In his conclusion regarding U.S.-Mexican labor relations, the author states that:

Perhaps the most striking absentees in this story are the vast majority of union members on both sides of the border . . .. For the most part, international affairs were conducted by small groups of men acting on their own predilections. (p. 237)

This book is the story of those men and their predilections. The history of relations between labor organizations in the United States and Mexico is recounted as a series of actions among a small group of national labor leaders in each country. Luis Morones, Vicente Lombardo Toledano, Samuel Gompers, William Green, Jay Lovestone, and a few others emerge as the men whose outlooks and actions have shaped U.S.-Mexican labor relations since 1906. Professor Levenstein draws on the private letters and public statements of these men to find motivations for their actions and policies. He finds that motivations have included personal enjoyment of a feeling of international prestige (Gompers), a belief in Marxist solutions to international labor problems (Lombardo), and stridently ideological anti-communism (Lovestone).

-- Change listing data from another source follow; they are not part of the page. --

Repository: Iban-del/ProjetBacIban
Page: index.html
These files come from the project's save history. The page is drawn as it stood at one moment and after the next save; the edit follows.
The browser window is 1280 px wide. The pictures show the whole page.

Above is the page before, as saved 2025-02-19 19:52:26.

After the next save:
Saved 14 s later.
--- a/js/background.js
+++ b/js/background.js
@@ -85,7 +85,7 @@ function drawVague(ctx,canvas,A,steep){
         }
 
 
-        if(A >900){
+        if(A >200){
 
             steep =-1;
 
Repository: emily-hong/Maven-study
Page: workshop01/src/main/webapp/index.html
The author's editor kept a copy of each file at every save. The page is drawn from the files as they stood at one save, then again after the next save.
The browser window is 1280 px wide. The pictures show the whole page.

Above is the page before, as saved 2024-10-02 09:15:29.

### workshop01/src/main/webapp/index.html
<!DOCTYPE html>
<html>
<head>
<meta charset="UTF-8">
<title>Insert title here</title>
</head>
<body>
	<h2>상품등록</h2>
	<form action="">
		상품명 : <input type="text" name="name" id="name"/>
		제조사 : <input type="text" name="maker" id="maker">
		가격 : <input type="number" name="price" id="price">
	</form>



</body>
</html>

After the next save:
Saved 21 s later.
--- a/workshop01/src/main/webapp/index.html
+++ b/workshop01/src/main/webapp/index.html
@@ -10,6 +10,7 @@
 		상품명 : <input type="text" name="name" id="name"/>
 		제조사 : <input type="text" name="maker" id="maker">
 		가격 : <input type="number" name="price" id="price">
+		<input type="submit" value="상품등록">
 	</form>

Levenstein convincingly argues that few, if any, “bread and butter” benefits have accrued to either U.S. or Mexican workers from the efforts at cooperation of their national leaders. The issue of the status of Mexican braceros and “wetbacks” in the United States provides a detailed example of a shared problem which was little affected by international labor’s cooperative efforts to provide solutions. Although Levenstein himself does not go so far, the reader could conclude from the evidence presented in the book that the only real beneficiaries of U.S.-Mexican labor contacts have been the tiny group of labor leaders who have had their salaries paid, their travels financed, and themselves well-entertained while discussing international cooperation with their colleagues from other countries.

Levenstein concludes, as others have previously done, that the international policy of labor in the Americas is highly correlated with national foreign policy, and that domestic political concerns, not international labor solidarity, are the primary factors behind hemispheric attempts at labor cooperation. His book, with its focus on personal interactions rather than organization factors, is an interesting addition to the literature on the inter-American labor movement.